> support continues to atrophy upstream due to lack of use and testing. As
> the alpha community continues to shrink, the work will become increasingly
> difficult for the porters who remain.
> The builds themselves take almost no effort on my part, they just require an
> alpha to be running with a copy of the debian-installer svn tree and an
> up-to-date sid install (chrooted is ok). If there's demand for it, I would
> even be happy to continue running the builds themselves on someone /else's/
> alpha that already has to be powered on; but I have ethical objections to
> having an alpha powered on 24/7 just for this purpose :), and I won't do it
> if there aren't going to also be porters taking responsibility for package
> This would not be releasable as a Debian port, no; it's a requirement for
> Debian releases that the port be self-installable, and not require some
> other OS (such as a previous version of Debian) to bootstrap it.
One of my alphas requires milo, so going back a while to install is
required. Of course I haven't succeeded at getting that to work yet
either. The other alphas are much simpler to deal with.
> In what sense do you mean? Lenny as oldstable would still have security
> support on alpha, the same as all other architectures (assuming that we can
> still find sponsorship for the buildds - and many thanks to Tim Cutts and
> the Sanger Institute for providing this service for lenny to date!). But it
> would no longer be present in the 'stable' or 'testing' suites at that
> point, which among other things means that there would be no guaranteed
> upgrade path at all from lenny to sid, and therefore I would argue that we
> should not continue to take up space with this port in sid either.
> Debian Alpha doesn't work very well on SMP systems any more, either. Since
> etch, we've had problems with modules not being loadable due to toolchain
> changes, so you typically have to build a custom static kernel; and the very
> Alphas that have been used as the Debian buildds for the past year have also
> had problems when running under SMP.
> Again, I'm certainly not encouraging anyone to switch away from Debian; I
> would much rather see a trimmed-down version of Debian/Alpha distributed
> from debian-ports.org than that. :) But if there aren't enough folks to
> keep Debian running well on alpha, it may be inevitable.

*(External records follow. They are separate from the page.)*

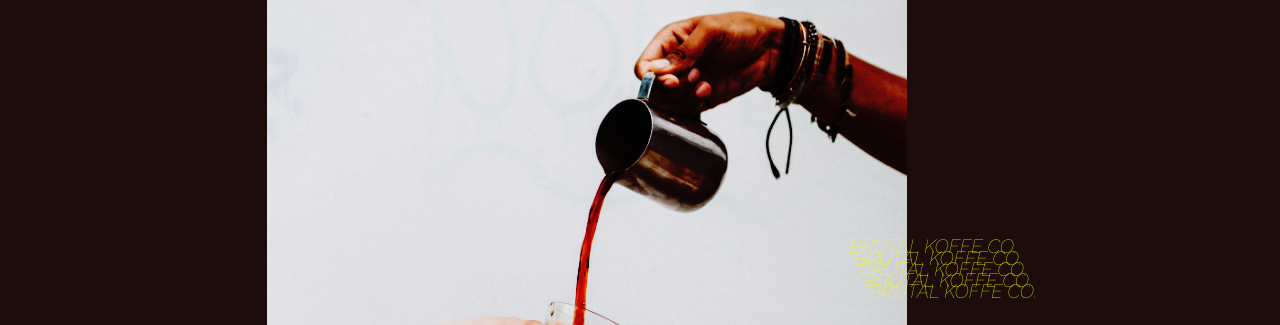
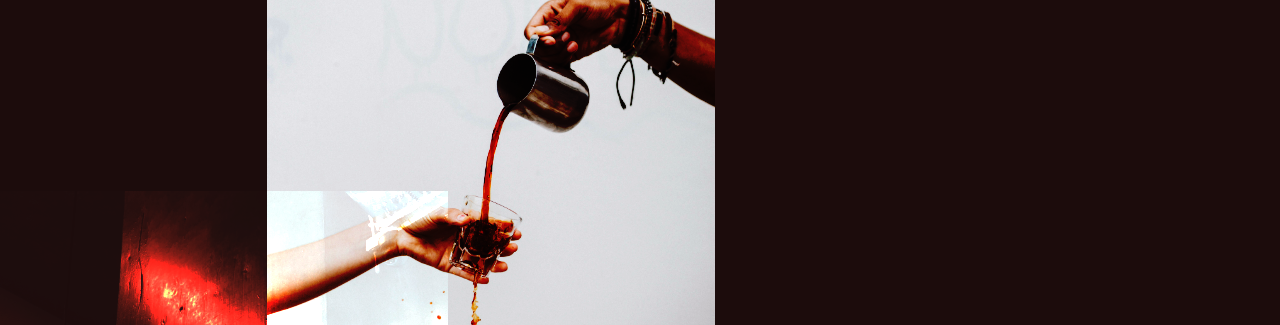
Before and after one commit to mmgmae/fake-coffee-website, a plain HTML site: page index.html in a window 1280 px wide. Shown: the part 147-472 px from the top of the page. Drawn offline with Linux system fonts and the light colour scheme.

Commit message:
sizing adjustments

```diff
--- a/app.css
+++ b/app.css
@@ -63,7 +63,7 @@
 }
 
 .cards .art-text {
-    transform: translateX(-3em) translateY(15em);
+    transform: translateX(-3em) translateY(10em);
     background-color: transparent;
 }
 
@@ -80,7 +80,7 @@
 
 .images .pour {
     mix-blend-mode: hard-light;
-    width: 50vmax;
+    width: 35vmax;
 }
 
 .images .sign {
@@ -94,8 +94,8 @@
     text-transform: uppercase;
     font-style: italic;
     font-weight: 100;
-    font-size: 1.2rem;
-    text-shadow: 5px 12px, 10px 23px, 15px 34px, 20px 45px;
+    font-size: 2.4rem;
+    text-shadow: 5px 20px, 10px 40px, 15px 60px, 20px 80px;
 }
 
 .images img {
```
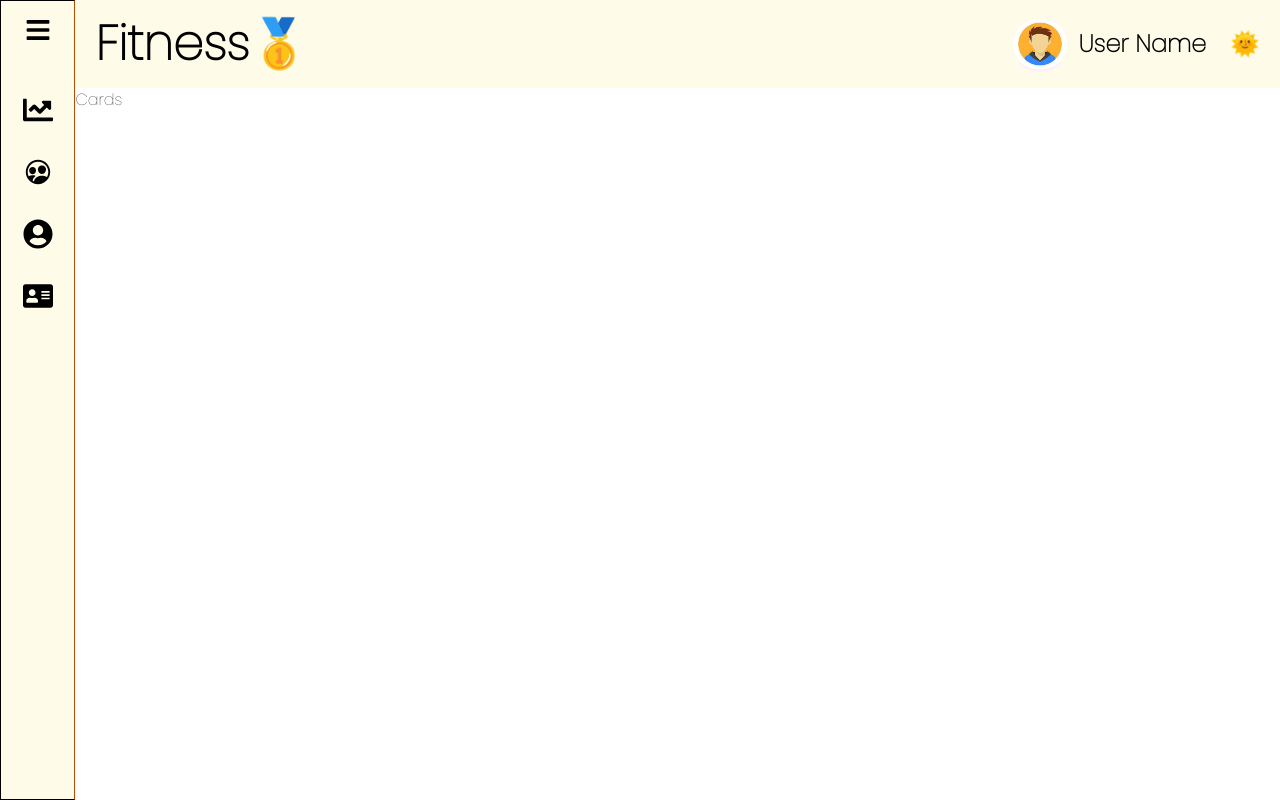
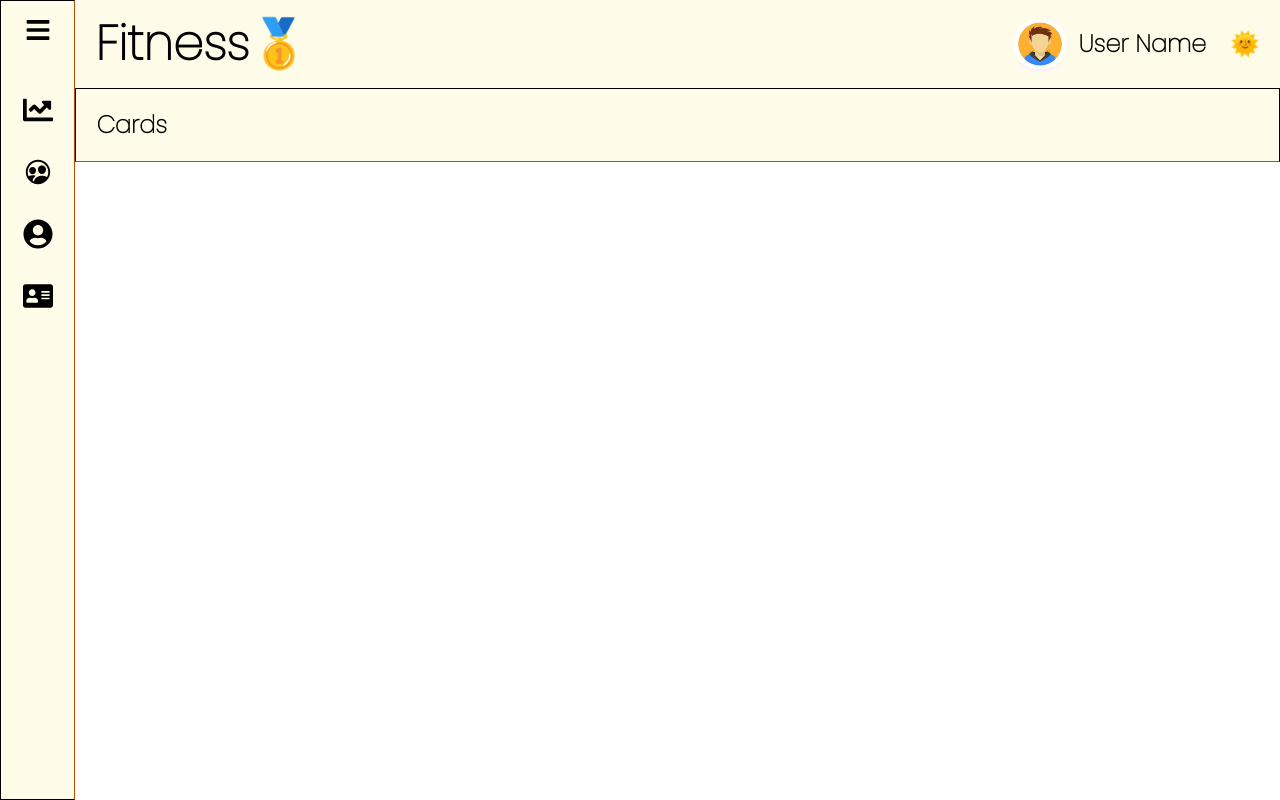
Before and after one commit to codelady-ship/My-Fitness-App, a Next.js app: page /cards in a window 1280 px wide. Built offline with nearby package versions, Linux system fonts and the light colour scheme.

Commit message:
title of every parts created

```diff
--- a/src/app/cards/page.tsx
+++ b/src/app/cards/page.tsx
@@ -1,9 +1,16 @@
+'use client';
 import React from 'react'
+import useSidebarStore from '../../../Store/SidebarStore';
+const Cards = () => {
+  const { darkMode } = useSidebarStore();
 
-const Cards = () => {
   return (
     <div>
-      Cards
+      <div className={`flex justify-between ${darkMode ? 'bg-black' : 'bg-yellow-50'} p-5 border border-b-amber-700 font-bold text-xl sticky top-0 z-10`}
+      ><h2 className="text-2xl">Cards</h2>
+      </div>
+
+
     </div>
   )
 }
--- a/src/app/dashbroad/page.tsx
+++ b/src/app/dashbroad/page.tsx
@@ -1,9 +1,16 @@
+'use client';
 import React from 'react'
+import useSidebarStore from '../../../Store/SidebarStore';
+const Dashbroad = () => {
+  const { darkMode } = useSidebarStore();
 
-const Dashbroad = () => {
   return (
     <div>
-      DashBroad part
+      <div className={`flex justify-between ${darkMode ? 'bg-black' : 'bg-yellow-50'} p-5 border border-b-amber-700 font-bold text-xl sticky top-0 z-10`}
+      ><h2 className="text-2xl">Dashbroad</h2>
+      </div>
+
+
     </div>
   )
 }
--- a/src/app/staff/page.tsx
+++ b/src/app/staff/page.tsx
@@ -1,4 +1,3 @@
-
 'use client';
 import React from 'react';
 import Link from 'next/link';
--- a/src/app/staffDetail/page.jsx
+++ b/src/app/staffDetail/page.jsx
@@ -1,9 +1,19 @@
 import React from 'react'
 
+
+'use client';
+import React from 'react'
+import useSidebarStore from '../../../Store/SidebarStore';
 const staffDetail = () => {
+  const { darkMode } = useSidebarStore();
+
   return (
     <div>
-      detail page
+      <div className={`flex justify-between ${darkMode ? 'bg-black' : 'bg-yellow-50'} p-5 border border-b-amber-700 font-bold text-xl sticky top-0 z-10`}
+      ><h2 className="text-2xl">Staff Detail</h2>
+      </div>
+
+
     </div>
   )
 }
--- a/src/app/users/page.tsx
+++ b/src/app/users/page.tsx
@@ -1,9 +1,16 @@
+'use client';
 import React from 'react'
+import useSidebarStore from '../../../Store/SidebarStore';
+const Users = () => {
+  const { darkMode } = useSidebarStore();
 
-const Users = () => {
   return (
     <div>
-      Users
+      <div className={`flex justify-between ${darkMode ? 'bg-black' : 'bg-yellow-50'} p-5 border border-b-amber-700 font-bold text-xl sticky top-0 z-10`}
+      ><h2 className="text-2xl">Users</h2>
+      </div>
+
+
     </div>
   )
 }
```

> In English, we have an expression: "throwing good money after bad". Yes,
> there's an environmental cost associated with the initial production of the
> machine (not just in terms of energy but also in pollution), but that's
> already done and can't be undone. Computers can be had today that are more
> powerful *and* more energy efficient, for relatively little money - how long
> would a more energy-efficient machine have to run in place of your alpha, in
> order to pay for itself in electricity savings?
> For me, I know the answer is "not long".
Certainly true, but there are a few silly people around (like me) that
just loves weird old hardware and keeping it working (even if that takes
a soldering iron once in a while to fix things). If nothing else than
to show it can be done.